Lumbopelvic and pelvic girdle pain (PGP) in pregnancy is estimated to occur in 20-30% of women, with prevalence as high as 50%. (Elden et al., 2013; Gutke et al., 2006; Mens & Pool-Goudzwaard, 2012; Ostgaard, 1991; Vleeming et al., 2008) One in four women who develop PGP in pregnancy develop chronic postpartum pain. (Ostgaard, 1991) According to Albert et al., 2006, risk factors for developing pelvic girdle pain in pregnancy include history of prior low back pain, back or pelvic trauma, high levels of stress, multiparity, and low job satisfaction. Non-risk factors include contraceptive medications, time since past pregnancy, height, weight, and smoking. (Vleeming et al., 2008) Fortunately, there is a trend for PGP to decrease within the first 3 months of delivery. (Elden et al., 2008) For pain that does persist, guidelines for treating pelvic girdle pain include providing individualized exercise prescription. (Vleeming et al., 2008) What type of individualized exercise or other intervention is appropriate?

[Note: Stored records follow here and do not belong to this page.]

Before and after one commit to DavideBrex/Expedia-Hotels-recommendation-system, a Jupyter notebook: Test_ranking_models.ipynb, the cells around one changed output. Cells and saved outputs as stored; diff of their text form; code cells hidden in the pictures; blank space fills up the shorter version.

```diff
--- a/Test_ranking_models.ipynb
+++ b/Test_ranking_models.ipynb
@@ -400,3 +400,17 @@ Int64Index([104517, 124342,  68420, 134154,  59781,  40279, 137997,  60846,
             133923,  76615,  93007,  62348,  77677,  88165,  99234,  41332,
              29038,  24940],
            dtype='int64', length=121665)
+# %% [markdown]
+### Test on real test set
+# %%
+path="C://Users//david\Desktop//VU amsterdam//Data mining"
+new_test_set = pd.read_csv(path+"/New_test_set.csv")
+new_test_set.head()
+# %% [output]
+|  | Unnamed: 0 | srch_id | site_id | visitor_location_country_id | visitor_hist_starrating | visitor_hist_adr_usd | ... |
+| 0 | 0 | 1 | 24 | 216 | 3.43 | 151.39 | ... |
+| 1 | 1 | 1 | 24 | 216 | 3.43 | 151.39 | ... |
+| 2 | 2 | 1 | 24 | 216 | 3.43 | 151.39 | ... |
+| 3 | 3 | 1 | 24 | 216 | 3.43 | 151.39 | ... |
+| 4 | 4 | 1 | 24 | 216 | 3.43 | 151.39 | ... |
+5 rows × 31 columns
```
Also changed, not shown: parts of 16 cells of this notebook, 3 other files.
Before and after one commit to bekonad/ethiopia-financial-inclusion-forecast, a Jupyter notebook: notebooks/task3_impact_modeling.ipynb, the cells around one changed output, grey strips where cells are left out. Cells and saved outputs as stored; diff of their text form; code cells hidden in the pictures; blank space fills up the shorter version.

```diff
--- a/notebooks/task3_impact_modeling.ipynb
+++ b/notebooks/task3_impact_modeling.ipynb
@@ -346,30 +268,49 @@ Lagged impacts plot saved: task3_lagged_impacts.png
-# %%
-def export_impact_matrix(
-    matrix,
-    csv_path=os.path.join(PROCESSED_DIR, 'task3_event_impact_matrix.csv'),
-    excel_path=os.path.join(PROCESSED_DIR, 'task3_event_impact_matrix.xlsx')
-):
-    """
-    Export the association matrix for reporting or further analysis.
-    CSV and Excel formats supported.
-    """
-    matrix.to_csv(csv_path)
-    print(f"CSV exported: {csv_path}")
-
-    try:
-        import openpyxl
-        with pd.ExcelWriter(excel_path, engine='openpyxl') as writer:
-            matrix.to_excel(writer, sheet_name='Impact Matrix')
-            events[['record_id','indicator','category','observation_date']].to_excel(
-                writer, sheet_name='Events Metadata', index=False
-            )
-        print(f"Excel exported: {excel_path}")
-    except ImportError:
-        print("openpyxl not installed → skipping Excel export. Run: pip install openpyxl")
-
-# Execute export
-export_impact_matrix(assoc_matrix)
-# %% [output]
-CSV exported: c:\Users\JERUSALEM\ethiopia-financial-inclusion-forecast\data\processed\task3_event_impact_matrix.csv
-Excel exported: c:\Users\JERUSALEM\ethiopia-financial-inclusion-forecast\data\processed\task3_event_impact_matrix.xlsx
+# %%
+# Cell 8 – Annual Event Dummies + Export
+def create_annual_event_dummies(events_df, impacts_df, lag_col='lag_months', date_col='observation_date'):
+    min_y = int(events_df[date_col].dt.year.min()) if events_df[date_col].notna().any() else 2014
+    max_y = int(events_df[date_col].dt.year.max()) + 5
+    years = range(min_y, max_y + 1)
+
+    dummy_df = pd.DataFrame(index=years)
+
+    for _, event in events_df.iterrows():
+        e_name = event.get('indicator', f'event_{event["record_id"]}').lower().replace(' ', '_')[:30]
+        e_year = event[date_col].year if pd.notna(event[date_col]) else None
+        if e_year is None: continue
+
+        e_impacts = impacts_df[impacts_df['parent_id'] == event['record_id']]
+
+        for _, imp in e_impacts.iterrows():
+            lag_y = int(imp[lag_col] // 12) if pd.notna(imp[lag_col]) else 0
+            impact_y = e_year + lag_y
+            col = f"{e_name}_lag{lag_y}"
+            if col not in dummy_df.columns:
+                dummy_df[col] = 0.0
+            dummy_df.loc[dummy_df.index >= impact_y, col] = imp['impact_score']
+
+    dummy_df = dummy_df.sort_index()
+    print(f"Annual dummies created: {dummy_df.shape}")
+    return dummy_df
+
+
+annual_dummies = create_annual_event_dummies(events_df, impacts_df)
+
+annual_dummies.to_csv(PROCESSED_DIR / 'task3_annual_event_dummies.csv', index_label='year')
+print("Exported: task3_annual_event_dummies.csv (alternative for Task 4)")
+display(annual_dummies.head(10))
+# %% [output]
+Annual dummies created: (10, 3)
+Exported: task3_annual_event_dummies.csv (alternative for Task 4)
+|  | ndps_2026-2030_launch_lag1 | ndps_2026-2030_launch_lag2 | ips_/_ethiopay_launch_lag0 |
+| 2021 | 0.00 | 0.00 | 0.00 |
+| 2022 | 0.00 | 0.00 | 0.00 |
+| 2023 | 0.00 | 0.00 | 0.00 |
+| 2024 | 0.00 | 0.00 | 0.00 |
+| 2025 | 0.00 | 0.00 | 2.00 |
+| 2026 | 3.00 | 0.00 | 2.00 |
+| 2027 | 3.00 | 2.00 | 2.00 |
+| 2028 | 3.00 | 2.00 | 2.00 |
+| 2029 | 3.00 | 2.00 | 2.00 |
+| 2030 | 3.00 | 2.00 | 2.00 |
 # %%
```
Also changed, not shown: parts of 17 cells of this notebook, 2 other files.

A recent study by Elden and colleagues (2013) assessed the effect of including craniosacral therapy to standard treatment for pregnant women with pelvic girdle pain. In the multicenter, randomized, single blind, controlled trial, 123 patients were treated, with 60 in the control group and 63 in the intervention group. Standard treatment included education about the condition and anatomy of the back and pelvis, instruction in concepts of load demand and rest, activities of daily living advice, instruction in use of pelvic support belt, and exercises to stretch and strengthen the trunk, hip and shoulder muscles. Women in the intervention group received, in addition to the above, craniosacral manual releases to the pelvis. To see the program utilized, access the full article here.
Outcome measures included frequency of sick leave, morning and evening pain on visual analog scale, the Oswestry Disability Index scale, Disability Rating Index, European Quality of Life measure, intensity of discomfort of PGP, and blinded examiner assessment of recovery. The authors conclude the following: "Between-group differences for morning pain, symptom-free women and function in the last treatment week were in favor of the intervention group…treatment effects were small and clinically questionable…"